Newcastle (UK). Robot technology has made incredible advances in recent years. Some robots take on complicated and dangerous tasks, others imitate animals and still others are designed to create an image of humans. Nevertheless, today’s robots are just machines, assembled from sheet metal, screws and countless electronic components.
British researchers have now succeeded in creating a bridge between living cells and electronic components. In the experiments, Orr Yarkoni from Newcastle University and his colleagues succeeded in making organic cells communicate with electrical components. This is the first step towards a bio-hybrid robot, a robot with a living inner workings.
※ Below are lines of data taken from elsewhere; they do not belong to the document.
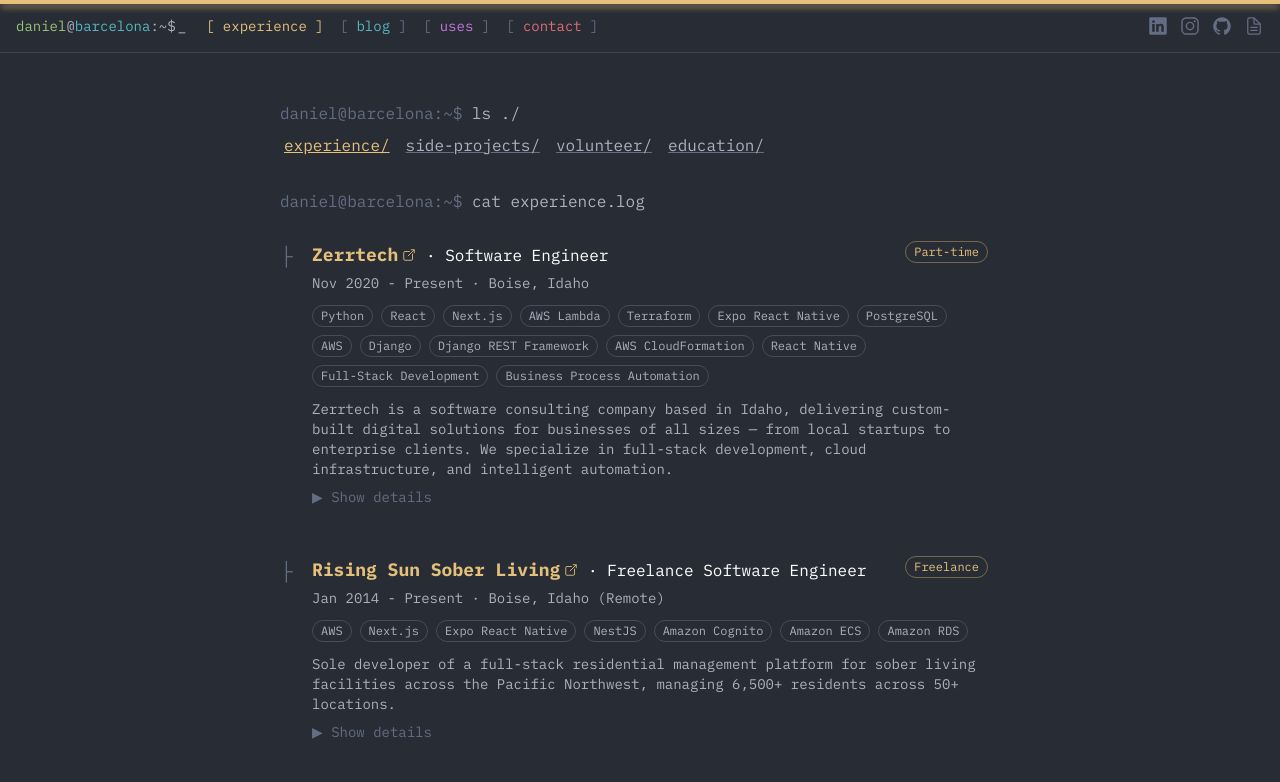
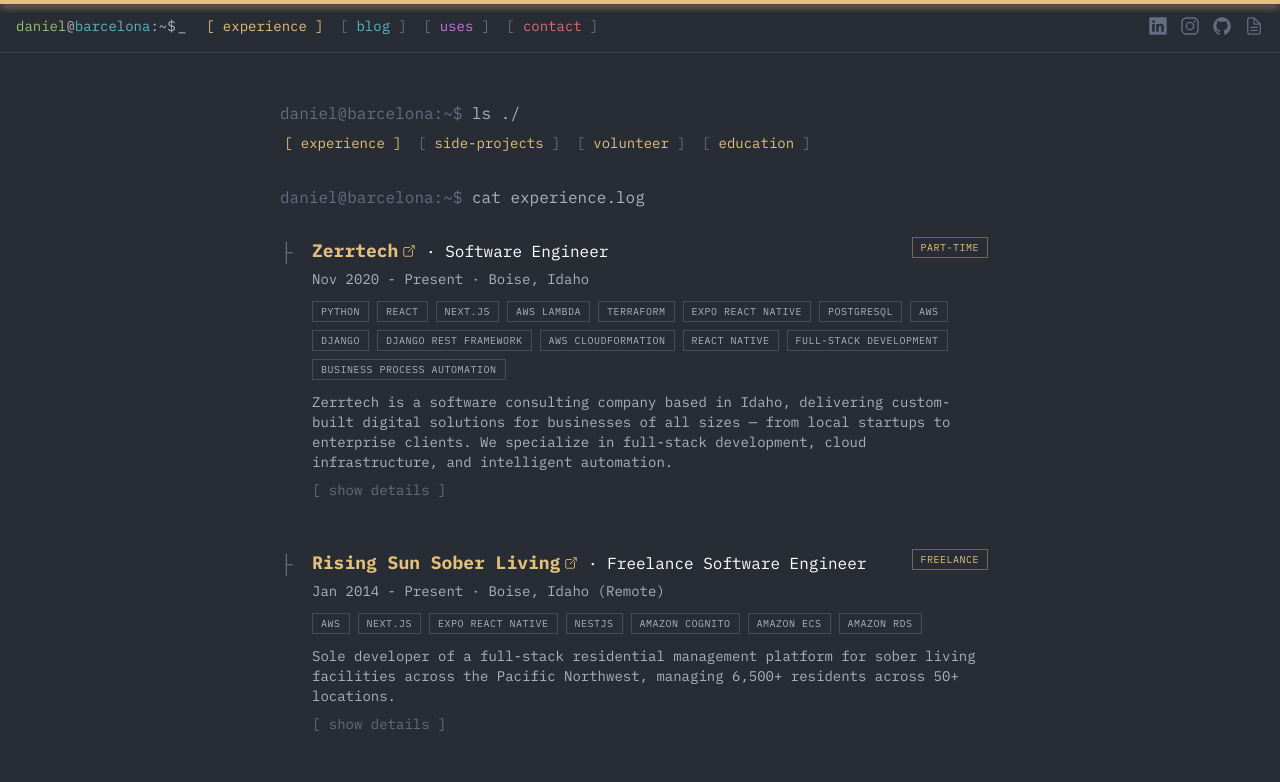
Before and after one commit to dcryan/personal-website, a Next.js app: page /experience in a window 1280 px wide. Shown: the top 782 px of the page. Built offline with nearby package versions, Linux system fonts and the light colour scheme.

Commit message:
refactor(experience): sharp pills, bracket tabs, and clickable cards with group-hover

```diff
--- a/src/components/CollapsibleDetails.tsx
+++ b/src/components/CollapsibleDetails.tsx
@@ -1,21 +1,23 @@
 "use client";
-
-import { useState } from "react";
 
 export default function CollapsibleDetails({
   details,
+  expanded,
+  onToggle,
 }: {
   details: string[];
+  expanded: boolean;
+  onToggle: () => void;
 }) {
-  const [expanded, setExpanded] = useState(false);
-
   return (
     <>
       <button
-        onClick={() => setExpanded((prev) => !prev)}
-        className="text-onedark-gutter hover:text-onedark-fg text-sm mt-2 transition-colors"
+        onClick={(e) => { e.stopPropagation(); onToggle(); }}
+        className="text-sm mt-2 transition-colors"
       >
-        {expanded ? "▼ Hide details" : "▶ Show details"}
+        <span className="text-onedark-gutter group-hover:text-onedark-fg transition-colors">[</span>
+        <span className="text-onedark-gutter group-hover:text-onedark-fg transition-colors"> {expanded ? "hide details" : "show details"} </span>
+        <span className="text-onedark-gutter group-hover:text-onedark-fg transition-colors">]</span>
       </button>
       {expanded && (
         <ul className="mt-2 space-y-1">
--- a/src/components/ExperienceTimeline.tsx
+++ b/src/components/ExperienceTimeline.tsx
@@ -28,7 +28,7 @@
 
 function TechPill({ tech }: { tech: string }) {
   return (
-    <span className="inline-block text-xs border border-onedark-gutter/50 text-onedark-fg rounded-full px-2 py-0.5">
+    <span className="inline-block text-[10px] border border-onedark-gutter/50 text-onedark-fg px-2 py-0.5 uppercase tracking-wider">
       {tech}
     </span>
   );
@@ -36,7 +36,7 @@
 
 function TypeBadge({ type }: { type: WorkExperience["type"] }) {
   return (
-    <span className="text-xs border border-onedark-yellow/40 text-onedark-yellow rounded-full px-2 py-0.5">
+    <span className="text-[10px] border border-onedark-yellow/40 text-onedark-yellow px-2 py-0.5 uppercase tracking-wider">
       {type}
     </span>
   );
@@ -78,12 +78,15 @@
   return <span className="text-onedark-yellow">{name}</span>;
 }
 
-function ExperienceSection({ items }: { items: WorkExperience[] }) {
+function ExperienceItem({ job }: { job: WorkExperience }) {
+  const [expanded, setExpanded] = useState(false);
+  const hasDetails = job.details.length > 0;
+
   return (
-    <>
-      {items.map((job, idx) => (
-        <TreeGutter key={`exp-${idx}`} isLast={idx === items.length - 1}>
-          <div className="hover:bg-onedark-currentline rounded-lg transition-colors p-3 -ml-3">
+    <div
+      className={`p-3 -ml-3 ${hasDetails ? "cursor-pointer group" : ""}`}
+      onClick={() => hasDetails && setExpanded((p) => !p)}
+    >
       <div className="flex items-start justify-between gap-3 flex-wrap">
         <div>
           <span className="text-lg font-semibold">
@@ -103,14 +106,25 @@
         ))}
       </div>
       {job.summary && (
-              <p className="text-onedark-fg text-sm mt-3">
-                {job.summary}
-              </p>
+        <p className="text-onedark-fg text-sm mt-3">{job.summary}</p>
       )}
-            {job.details.length > 0 && (
-              <CollapsibleDetails details={job.details} />
+      {hasDetails && (
+        <CollapsibleDetails
+          details={job.details}
+          expanded={expanded}
+          onToggle={() => setExpanded((p) => !p)}
+        />
       )}
     </div>
+  );
+}
+
+function ExperienceSection({ items }: { items: WorkExperience[] }) {
+  return (
+    <>
+      {items.map((job, idx) => (
+        <TreeGutter key={`exp-${idx}`} isLast={idx === items.length - 1}>
+          <ExperienceItem job={job} />
         </TreeGutter>
       ))}
     </>
@@ -122,7 +136,7 @@
     <>
       {items.map((project, idx) => (
         <TreeGutter key={`proj-${idx}`} isLast={idx === items.length - 1}>
-          <div className="hover:bg-onedark-currentline rounded-lg transition-colors p-3 -ml-3">
+          <div className="p-3 -ml-3">
             <div className="flex items-start justify-between gap-3 flex-wrap">
               <div>
                 <span className="text-lg font-semibold">
@@ -157,7 +171,7 @@
     <>
       {items.map((vol, idx) => (
         <TreeGutter key={`vol-${idx}`} isLast={idx === items.length - 1}>
-          <div className="hover:bg-onedark-currentline rounded-lg transition-colors p-3 -ml-3">
+          <div className="p-3 -ml-3">
             <span className="text-lg font-semibold text-white">
               {vol.organization}
             </span>
@@ -178,7 +192,7 @@
     <>
       {items.map((edu, idx) => (
         <TreeGutter key={`edu-${idx}`} isLast={idx === items.length - 1}>
-          <div className="hover:bg-onedark-currentline rounded-lg transition-colors p-3 -ml-3">
+          <div className="p-3 -ml-3">
             <span className="text-lg font-semibold">
               <CompanyName url={edu.url} name={edu.title} />
             </span>
@@ -225,13 +239,11 @@
             <button
               key={tab.key}
               onClick={() => setActiveTab(tab.key)}
-              className={`transition-colors ${
-                activeTab === tab.key
-                  ? "text-onedark-yellow underline"
-                  : "text-onedark-fg underline decoration-onedark-gutter hover:text-onedark-yellow"
-              }`}
+              className="group text-sm transition-colors"
             >
-              {tab.label}
+              <span className={`transition-colors ${activeTab === tab.key ? "text-onedark-yellow" : "text-onedark-gutter group-hover:text-onedark-yellow"}`}>[</span>
+              <span className="text-onedark-yellow"> {tab.label.replace("/", "")} </span>
+              <span className={`transition-colors ${activeTab === tab.key ? "text-onedark-yellow" : "text-onedark-gutter group-hover:text-onedark-yellow"}`}>]</span>
             </button>
           ))}
         </div>
```
Lines whose indentation alone changed are shown as unchanged.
The British researchers modified the cells from the ovaries of Chinese hamsters so that they react to visible light and produce nitric oxide as a result. If the cells come into contact with light, they produce nitrogen oxides, which in turn supply electricity to a platinum electrode. The platinum electrode then generates an electrical signal. The system thus creates a chain reaction from an optical input via a chemical mediator to an electronic output. The strength of the electrical output depends on the intensity of the light.
With this system, scientists have overcome many of the obstacles that previously posed a problem with bio-hybrid technology. On the one hand, cellular processes are often much too slow to interact with electronic signals and on the other hand, the electrical voltages are harmful, if not fatal, for organic cells within such a system.
The researchers report in the journal Bioinspiration & Biomimetics that the key to success lay in the discovery of nitrogen oxides as a chemical mediator. The gas is one of the few substances that meets all the necessary requirements for such a complex system. The gas has the ability to penetrate cells, has an ideal half-life and is one of the signaling molecules that can also maintain the gaseous state of aggregation within a cell.
The new system offers two major advantages over previous photodetectors: the cells can regenerate themselves if they are damaged, and they are also able to combine incoming signals with one another. The researchers want to use the new technology in the next generation of robots.
It will probably be a few years before the bio-hybrid technology can be used in human-like androids, such as the HRP-C4.